(Version difference data)
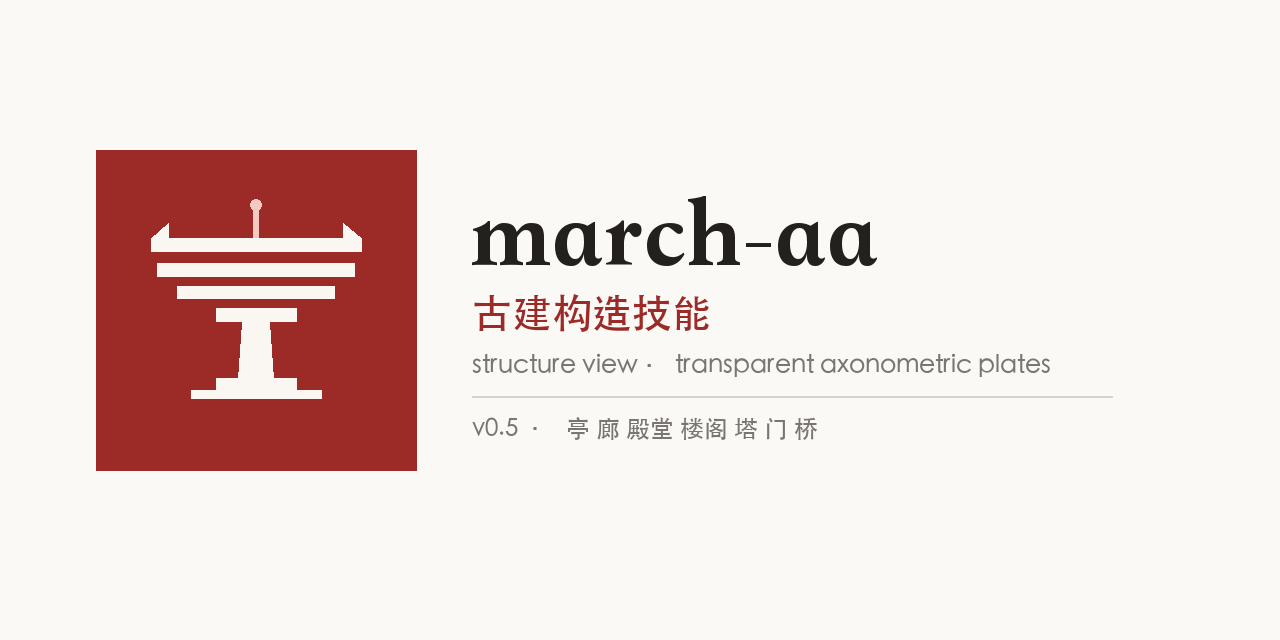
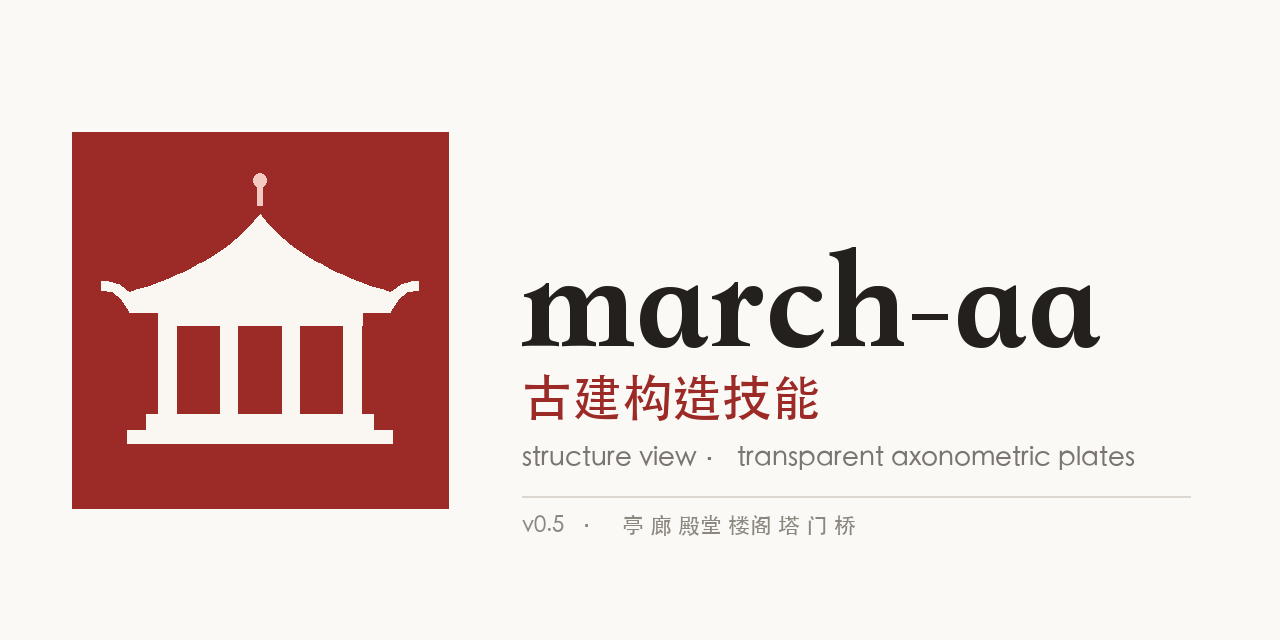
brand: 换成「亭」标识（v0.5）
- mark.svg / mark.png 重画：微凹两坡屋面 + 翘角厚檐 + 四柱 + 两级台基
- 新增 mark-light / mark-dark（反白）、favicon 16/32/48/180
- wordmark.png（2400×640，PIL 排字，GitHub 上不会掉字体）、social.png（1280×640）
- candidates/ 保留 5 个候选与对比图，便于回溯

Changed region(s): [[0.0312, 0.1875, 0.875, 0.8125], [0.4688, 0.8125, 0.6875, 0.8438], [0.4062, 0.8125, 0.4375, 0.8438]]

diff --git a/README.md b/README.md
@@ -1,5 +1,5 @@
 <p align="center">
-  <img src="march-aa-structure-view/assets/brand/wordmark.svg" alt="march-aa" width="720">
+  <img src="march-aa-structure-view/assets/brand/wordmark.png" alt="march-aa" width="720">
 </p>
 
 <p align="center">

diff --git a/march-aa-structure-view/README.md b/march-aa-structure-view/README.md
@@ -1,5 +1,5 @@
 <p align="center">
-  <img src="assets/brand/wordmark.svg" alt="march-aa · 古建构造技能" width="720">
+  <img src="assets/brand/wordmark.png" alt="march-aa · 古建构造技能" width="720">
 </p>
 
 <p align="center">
--
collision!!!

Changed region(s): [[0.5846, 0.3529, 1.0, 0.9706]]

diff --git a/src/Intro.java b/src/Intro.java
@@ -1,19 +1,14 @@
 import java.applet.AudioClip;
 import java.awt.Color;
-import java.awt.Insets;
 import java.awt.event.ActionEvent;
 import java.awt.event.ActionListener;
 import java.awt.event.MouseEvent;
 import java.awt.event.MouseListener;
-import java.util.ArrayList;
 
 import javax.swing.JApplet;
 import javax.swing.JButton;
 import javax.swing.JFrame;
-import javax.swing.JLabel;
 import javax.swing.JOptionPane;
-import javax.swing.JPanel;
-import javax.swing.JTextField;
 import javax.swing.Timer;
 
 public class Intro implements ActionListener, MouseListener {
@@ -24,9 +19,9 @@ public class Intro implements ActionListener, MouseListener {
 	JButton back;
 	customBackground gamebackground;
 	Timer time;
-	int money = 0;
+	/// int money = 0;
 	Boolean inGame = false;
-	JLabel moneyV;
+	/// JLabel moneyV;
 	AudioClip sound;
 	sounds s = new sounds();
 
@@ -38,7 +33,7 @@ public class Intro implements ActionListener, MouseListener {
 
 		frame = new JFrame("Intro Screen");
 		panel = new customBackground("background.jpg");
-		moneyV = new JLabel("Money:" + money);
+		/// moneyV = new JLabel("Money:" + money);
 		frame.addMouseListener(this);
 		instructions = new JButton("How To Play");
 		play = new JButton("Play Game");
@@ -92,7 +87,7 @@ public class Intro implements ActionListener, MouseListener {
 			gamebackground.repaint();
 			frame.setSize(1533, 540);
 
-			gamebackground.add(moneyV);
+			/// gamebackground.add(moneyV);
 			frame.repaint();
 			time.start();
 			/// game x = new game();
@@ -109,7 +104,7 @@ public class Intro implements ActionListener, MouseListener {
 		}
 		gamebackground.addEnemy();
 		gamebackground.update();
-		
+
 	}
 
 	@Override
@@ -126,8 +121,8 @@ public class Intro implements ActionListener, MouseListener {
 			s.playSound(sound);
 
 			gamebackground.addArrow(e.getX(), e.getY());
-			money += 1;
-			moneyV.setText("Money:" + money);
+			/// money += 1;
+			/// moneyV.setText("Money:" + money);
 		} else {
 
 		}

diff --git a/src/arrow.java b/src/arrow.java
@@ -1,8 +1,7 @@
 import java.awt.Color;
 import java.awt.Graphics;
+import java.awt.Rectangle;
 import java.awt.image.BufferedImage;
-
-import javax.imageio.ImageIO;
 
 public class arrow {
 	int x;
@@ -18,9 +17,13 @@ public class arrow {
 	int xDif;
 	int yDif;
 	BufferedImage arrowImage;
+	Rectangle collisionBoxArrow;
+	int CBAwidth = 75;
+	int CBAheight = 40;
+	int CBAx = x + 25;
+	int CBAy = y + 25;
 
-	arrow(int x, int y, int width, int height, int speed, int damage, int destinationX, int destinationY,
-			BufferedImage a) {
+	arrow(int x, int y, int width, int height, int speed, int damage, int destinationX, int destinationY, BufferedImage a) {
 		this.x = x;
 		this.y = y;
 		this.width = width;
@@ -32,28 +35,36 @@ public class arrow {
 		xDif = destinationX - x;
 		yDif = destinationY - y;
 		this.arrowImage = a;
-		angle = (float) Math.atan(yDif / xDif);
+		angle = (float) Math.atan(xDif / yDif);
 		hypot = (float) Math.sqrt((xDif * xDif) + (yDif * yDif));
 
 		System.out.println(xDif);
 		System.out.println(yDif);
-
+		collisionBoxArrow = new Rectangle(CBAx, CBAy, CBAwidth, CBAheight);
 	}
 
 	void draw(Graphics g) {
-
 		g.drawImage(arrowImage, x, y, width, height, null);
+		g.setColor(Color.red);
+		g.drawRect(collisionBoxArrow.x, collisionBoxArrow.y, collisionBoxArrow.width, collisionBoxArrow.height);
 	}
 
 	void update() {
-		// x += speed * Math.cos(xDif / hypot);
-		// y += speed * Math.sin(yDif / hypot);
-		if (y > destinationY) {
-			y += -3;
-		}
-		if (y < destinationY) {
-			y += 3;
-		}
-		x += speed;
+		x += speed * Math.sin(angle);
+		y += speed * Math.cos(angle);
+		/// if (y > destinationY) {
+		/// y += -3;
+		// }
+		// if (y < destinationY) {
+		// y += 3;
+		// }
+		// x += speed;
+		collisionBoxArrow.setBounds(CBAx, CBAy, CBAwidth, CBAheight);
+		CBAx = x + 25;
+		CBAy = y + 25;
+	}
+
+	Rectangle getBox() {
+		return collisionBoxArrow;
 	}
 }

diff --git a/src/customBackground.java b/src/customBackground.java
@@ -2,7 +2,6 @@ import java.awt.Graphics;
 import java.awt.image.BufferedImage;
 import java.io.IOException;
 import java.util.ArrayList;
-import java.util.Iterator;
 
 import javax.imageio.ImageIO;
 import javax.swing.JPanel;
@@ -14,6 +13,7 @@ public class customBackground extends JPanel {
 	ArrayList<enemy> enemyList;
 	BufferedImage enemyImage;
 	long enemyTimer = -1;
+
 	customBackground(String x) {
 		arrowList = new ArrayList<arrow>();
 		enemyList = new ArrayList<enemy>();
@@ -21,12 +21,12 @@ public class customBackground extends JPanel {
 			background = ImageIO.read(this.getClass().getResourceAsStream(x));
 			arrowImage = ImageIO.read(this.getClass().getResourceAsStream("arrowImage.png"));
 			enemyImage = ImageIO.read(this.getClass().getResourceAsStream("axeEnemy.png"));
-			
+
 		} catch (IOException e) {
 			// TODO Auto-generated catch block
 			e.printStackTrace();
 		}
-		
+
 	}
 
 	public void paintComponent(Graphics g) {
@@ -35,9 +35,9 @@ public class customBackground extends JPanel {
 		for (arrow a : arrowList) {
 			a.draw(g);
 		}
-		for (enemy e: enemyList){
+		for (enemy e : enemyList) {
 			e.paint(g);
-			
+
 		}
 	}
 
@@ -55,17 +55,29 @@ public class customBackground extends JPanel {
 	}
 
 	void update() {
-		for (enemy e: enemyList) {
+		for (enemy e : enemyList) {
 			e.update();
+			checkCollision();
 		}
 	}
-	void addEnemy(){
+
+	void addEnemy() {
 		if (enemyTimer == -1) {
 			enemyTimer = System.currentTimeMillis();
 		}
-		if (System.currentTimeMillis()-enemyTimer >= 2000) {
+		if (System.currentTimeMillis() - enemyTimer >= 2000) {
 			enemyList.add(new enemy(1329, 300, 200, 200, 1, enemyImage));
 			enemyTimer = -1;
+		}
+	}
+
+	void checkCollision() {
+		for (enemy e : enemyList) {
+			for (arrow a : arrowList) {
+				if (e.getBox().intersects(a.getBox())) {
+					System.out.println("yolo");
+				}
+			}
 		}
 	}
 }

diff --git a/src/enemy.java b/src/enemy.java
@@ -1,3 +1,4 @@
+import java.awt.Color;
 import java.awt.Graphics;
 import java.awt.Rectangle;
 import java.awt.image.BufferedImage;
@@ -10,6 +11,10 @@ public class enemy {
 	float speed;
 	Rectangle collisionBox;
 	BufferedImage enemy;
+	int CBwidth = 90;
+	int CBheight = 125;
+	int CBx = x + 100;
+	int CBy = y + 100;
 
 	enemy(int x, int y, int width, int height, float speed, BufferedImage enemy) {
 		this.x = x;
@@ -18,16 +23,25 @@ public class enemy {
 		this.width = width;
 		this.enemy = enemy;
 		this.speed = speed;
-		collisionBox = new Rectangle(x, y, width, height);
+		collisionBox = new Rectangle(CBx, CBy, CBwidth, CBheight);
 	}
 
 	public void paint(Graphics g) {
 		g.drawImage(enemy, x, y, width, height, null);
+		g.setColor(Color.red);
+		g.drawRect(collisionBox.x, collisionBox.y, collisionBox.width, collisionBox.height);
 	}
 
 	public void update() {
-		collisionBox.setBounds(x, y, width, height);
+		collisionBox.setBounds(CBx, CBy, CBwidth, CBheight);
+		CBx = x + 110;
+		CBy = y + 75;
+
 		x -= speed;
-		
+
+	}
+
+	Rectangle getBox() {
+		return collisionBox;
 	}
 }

ACTIVITY: Nothing should appear in the answer except the lines above from the line with "this.arrowImage = a;" through the line with "Math.cos(xDif / hypot);", both included, written out exactly.

RESULT FOR THIS TASK:
 		this.arrowImage = a;
-		angle = (float) Math.atan(yDif / xDif);
+		angle = (float) Math.atan(xDif / yDif);
 		hypot = (float) Math.sqrt((xDif * xDif) + (yDif * yDif));
 
 		System.out.println(xDif);
 		System.out.println(yDif);
-
+		collisionBoxArrow = new Rectangle(CBAx, CBAy, CBAwidth, CBAheight);
 	}
 
 	void draw(Graphics g) {
-
 		g.drawImage(arrowImage, x, y, width, height, null);
+		g.setColor(Color.red);
+		g.drawRect(collisionBoxArrow.x, collisionBoxArrow.y, collisionBoxArrow.width, collisionBoxArrow.height);
 	}
 
 	void update() {
-		// x += speed * Math.cos(xDif / hypot);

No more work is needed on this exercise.